*GOAL OF THE EXERCISE*. Print a faithful copy of the data below, word for word, with the pictures left out.

*** MATERIAL SUPPLIED Section Begins ***

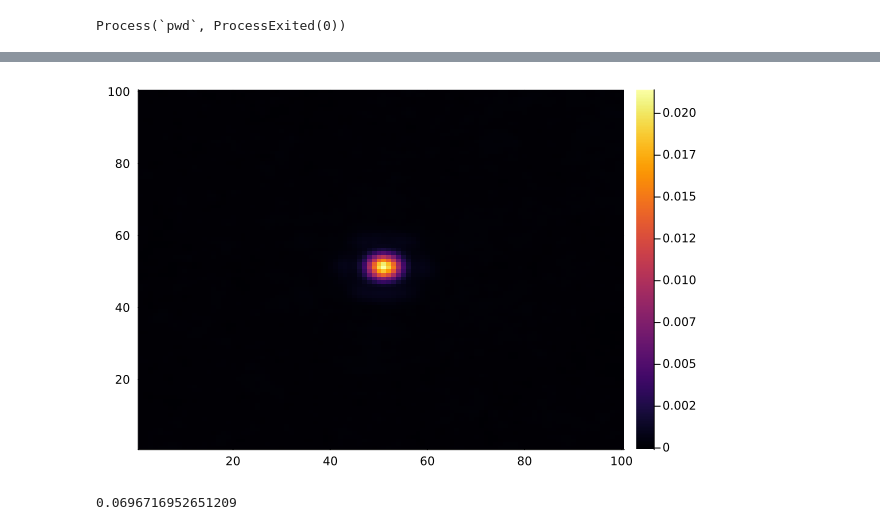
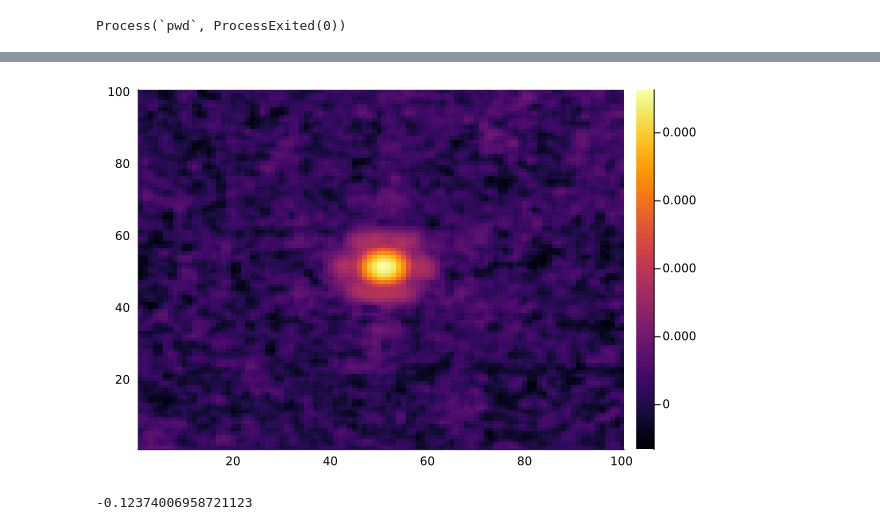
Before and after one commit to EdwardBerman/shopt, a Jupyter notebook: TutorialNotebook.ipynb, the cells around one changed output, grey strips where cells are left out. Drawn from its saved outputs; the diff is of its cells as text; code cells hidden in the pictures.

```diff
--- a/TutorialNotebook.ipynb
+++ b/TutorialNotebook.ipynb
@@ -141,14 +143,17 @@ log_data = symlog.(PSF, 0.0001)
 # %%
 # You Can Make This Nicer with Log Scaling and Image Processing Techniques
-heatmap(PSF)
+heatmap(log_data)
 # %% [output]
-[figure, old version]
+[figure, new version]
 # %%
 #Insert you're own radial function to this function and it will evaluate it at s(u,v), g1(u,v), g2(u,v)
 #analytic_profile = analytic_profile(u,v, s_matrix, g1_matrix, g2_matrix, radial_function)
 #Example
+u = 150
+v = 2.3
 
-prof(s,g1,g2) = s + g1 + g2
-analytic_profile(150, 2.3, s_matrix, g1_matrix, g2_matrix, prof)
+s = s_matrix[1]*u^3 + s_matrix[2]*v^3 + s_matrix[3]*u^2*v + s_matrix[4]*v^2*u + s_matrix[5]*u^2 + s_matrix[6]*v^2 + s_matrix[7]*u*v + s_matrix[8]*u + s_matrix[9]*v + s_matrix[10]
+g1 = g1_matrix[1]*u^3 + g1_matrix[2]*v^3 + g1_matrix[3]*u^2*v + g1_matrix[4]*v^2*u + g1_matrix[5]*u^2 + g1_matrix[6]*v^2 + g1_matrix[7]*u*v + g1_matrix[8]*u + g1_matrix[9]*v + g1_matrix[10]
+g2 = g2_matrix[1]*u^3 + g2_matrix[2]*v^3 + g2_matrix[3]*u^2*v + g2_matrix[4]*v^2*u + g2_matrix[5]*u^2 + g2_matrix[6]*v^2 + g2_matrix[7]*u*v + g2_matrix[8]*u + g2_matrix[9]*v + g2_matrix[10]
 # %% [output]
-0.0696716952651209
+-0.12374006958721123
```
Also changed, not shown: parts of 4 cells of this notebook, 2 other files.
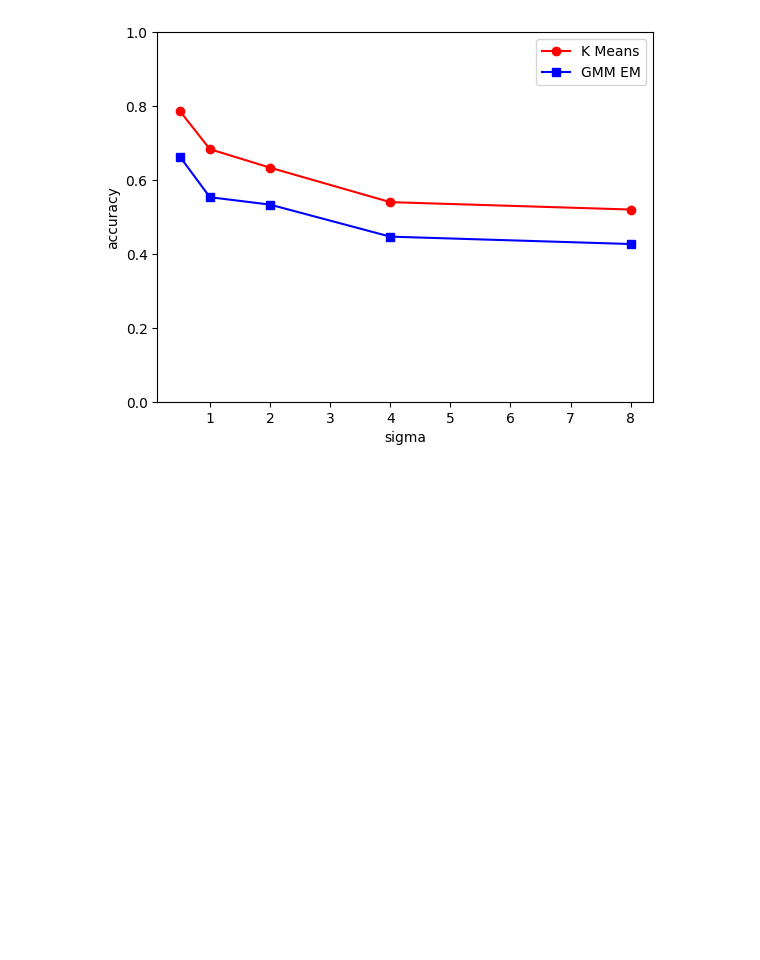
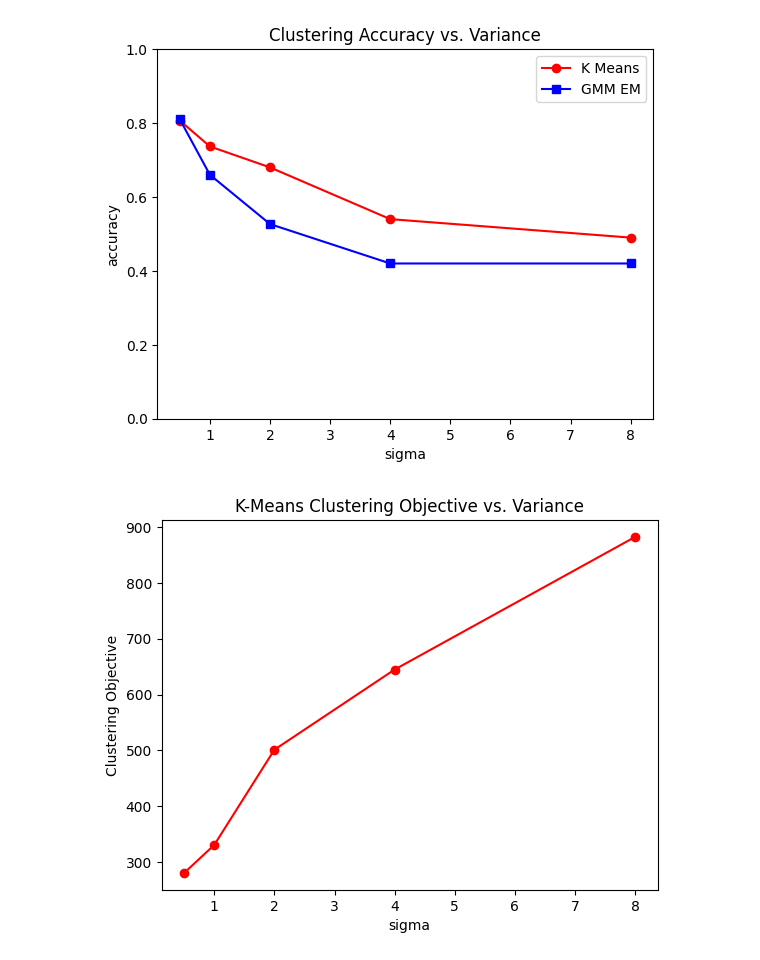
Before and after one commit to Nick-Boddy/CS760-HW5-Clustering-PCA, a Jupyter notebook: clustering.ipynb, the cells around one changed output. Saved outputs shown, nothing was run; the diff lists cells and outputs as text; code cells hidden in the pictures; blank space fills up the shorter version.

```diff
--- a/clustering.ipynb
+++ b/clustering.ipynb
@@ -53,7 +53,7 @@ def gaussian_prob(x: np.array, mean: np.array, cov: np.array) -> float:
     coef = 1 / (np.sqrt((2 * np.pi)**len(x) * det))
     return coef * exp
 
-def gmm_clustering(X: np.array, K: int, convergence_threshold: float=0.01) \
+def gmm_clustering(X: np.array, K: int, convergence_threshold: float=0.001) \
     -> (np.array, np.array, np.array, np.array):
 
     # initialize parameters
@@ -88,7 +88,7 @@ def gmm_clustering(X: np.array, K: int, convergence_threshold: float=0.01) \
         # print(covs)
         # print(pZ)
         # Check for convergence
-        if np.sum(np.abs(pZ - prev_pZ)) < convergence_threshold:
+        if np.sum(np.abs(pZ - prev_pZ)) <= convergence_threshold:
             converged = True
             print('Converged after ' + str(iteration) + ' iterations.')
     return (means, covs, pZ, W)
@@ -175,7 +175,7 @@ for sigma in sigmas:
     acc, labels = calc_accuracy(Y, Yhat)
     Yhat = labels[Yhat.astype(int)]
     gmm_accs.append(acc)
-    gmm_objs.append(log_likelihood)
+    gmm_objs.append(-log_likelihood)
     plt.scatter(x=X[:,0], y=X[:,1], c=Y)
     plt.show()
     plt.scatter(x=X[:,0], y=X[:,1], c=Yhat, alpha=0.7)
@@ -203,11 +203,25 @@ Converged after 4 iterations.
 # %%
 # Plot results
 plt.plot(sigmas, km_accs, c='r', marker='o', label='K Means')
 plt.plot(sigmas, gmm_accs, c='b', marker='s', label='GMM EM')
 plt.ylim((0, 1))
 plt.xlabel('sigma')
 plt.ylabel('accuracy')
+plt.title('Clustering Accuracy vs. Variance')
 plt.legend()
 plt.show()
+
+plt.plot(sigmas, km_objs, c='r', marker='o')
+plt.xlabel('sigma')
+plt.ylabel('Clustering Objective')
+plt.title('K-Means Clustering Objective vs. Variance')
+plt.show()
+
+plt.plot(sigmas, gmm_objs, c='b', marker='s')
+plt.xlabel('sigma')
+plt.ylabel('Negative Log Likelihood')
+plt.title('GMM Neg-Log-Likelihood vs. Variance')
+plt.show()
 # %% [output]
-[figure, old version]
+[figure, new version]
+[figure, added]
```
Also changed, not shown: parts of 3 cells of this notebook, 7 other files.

*** MATERIAL SUPPLIED Section Ends ***

*RESPONSE TO THIS TASK*.
Before and after one commit to EdwardBerman/shopt, a Jupyter notebook: TutorialNotebook.ipynb, the cells around one changed output, grey strips where cells are left out. Drawn from its saved outputs; the diff is of its cells as text; code cells hidden in the pictures.

```diff
--- a/TutorialNotebook.ipynb
+++ b/TutorialNotebook.ipynb
@@ -141,14 +143,17 @@ log_data = symlog.(PSF, 0.0001)
 # %%
 # You Can Make This Nicer with Log Scaling and Image Processing Techniques
-heatmap(PSF)
+heatmap(log_data)
 # %% [output]
-[figure, old version]
+[figure, new version]
 # %%
 #Insert you're own radial function to this function and it will evaluate it at s(u,v), g1(u,v), g2(u,v)
 #analytic_profile = analytic_profile(u,v, s_matrix, g1_matrix, g2_matrix, radial_function)
 #Example
+u = 150
+v = 2.3
 
-prof(s,g1,g2) = s + g1 + g2
-analytic_profile(150, 2.3, s_matrix, g1_matrix, g2_matrix, prof)
+s = s_matrix[1]*u^3 + s_matrix[2]*v^3 + s_matrix[3]*u^2*v + s_matrix[4]*v^2*u + s_matrix[5]*u^2 + s_matrix[6]*v^2 + s_matrix[7]*u*v + s_matrix[8]*u + s_matrix[9]*v + s_matrix[10]
+g1 = g1_matrix[1]*u^3 + g1_matrix[2]*v^3 + g1_matrix[3]*u^2*v + g1_matrix[4]*v^2*u + g1_matrix[5]*u^2 + g1_matrix[6]*v^2 + g1_matrix[7]*u*v + g1_matrix[8]*u + g1_matrix[9]*v + g1_matrix[10]
+g2 = g2_matrix[1]*u^3 + g2_matrix[2]*v^3 + g2_matrix[3]*u^2*v + g2_matrix[4]*v^2*u + g2_matrix[5]*u^2 + g2_matrix[6]*v^2 + g2_matrix[7]*u*v + g2_matrix[8]*u + g2_matrix[9]*v + g2_matrix[10]
 # %% [output]
-0.0696716952651209
+-0.12374006958721123
```
Also changed, not shown: parts of 4 cells of this notebook, 2 other files.
Before and after one commit to Nick-Boddy/CS760-HW5-Clustering-PCA, a Jupyter notebook: clustering.ipynb, the cells around one changed output. Saved outputs shown, nothing was run; the diff lists cells and outputs as text; code cells hidden in the pictures; blank space fills up the shorter version.

```diff
--- a/clustering.ipynb
+++ b/clustering.ipynb
@@ -53,7 +53,7 @@ def gaussian_prob(x: np.array, mean: np.array, cov: np.array) -> float:
     coef = 1 / (np.sqrt((2 * np.pi)**len(x) * det))
     return coef * exp
 
-def gmm_clustering(X: np.array, K: int, convergence_threshold: float=0.01) \
+def gmm_clustering(X: np.array, K: int, convergence_threshold: float=0.001) \
     -> (np.array, np.array, np.array, np.array):
 
     # initialize parameters
@@ -88,7 +88,7 @@ def gmm_clustering(X: np.array, K: int, convergence_threshold: float=0.01) \
         # print(covs)
         # print(pZ)
         # Check for convergence
-        if np.sum(np.abs(pZ - prev_pZ)) < convergence_threshold:
+        if np.sum(np.abs(pZ - prev_pZ)) <= convergence_threshold:
             converged = True
             print('Converged after ' + str(iteration) + ' iterations.')
     return (means, covs, pZ, W)
@@ -175,7 +175,7 @@ for sigma in sigmas:
     acc, labels = calc_accuracy(Y, Yhat)
     Yhat = labels[Yhat.astype(int)]
     gmm_accs.append(acc)
-    gmm_objs.append(log_likelihood)
+    gmm_objs.append(-log_likelihood)
     plt.scatter(x=X[:,0], y=X[:,1], c=Y)
     plt.show()
     plt.scatter(x=X[:,0], y=X[:,1], c=Yhat, alpha=0.7)
@@ -203,11 +203,25 @@ Converged after 4 iterations.
 # %%
 # Plot results
 plt.plot(sigmas, km_accs, c='r', marker='o', label='K Means')
 plt.plot(sigmas, gmm_accs, c='b', marker='s', label='GMM EM')
 plt.ylim((0, 1))
 plt.xlabel('sigma')
 plt.ylabel('accuracy')
+plt.title('Clustering Accuracy vs. Variance')
 plt.legend()
 plt.show()
+
+plt.plot(sigmas, km_objs, c='r', marker='o')
+plt.xlabel('sigma')
+plt.ylabel('Clustering Objective')
+plt.title('K-Means Clustering Objective vs. Variance')
+plt.show()
+
+plt.plot(sigmas, gmm_objs, c='b', marker='s')
+plt.xlabel('sigma')
+plt.ylabel('Negative Log Likelihood')
+plt.title('GMM Neg-Log-Likelihood vs. Variance')
+plt.show()
 # %% [output]
-[figure, old version]
+[figure, new version]
+[figure, added]
```
Also changed, not shown: parts of 3 cells of this notebook, 7 other files.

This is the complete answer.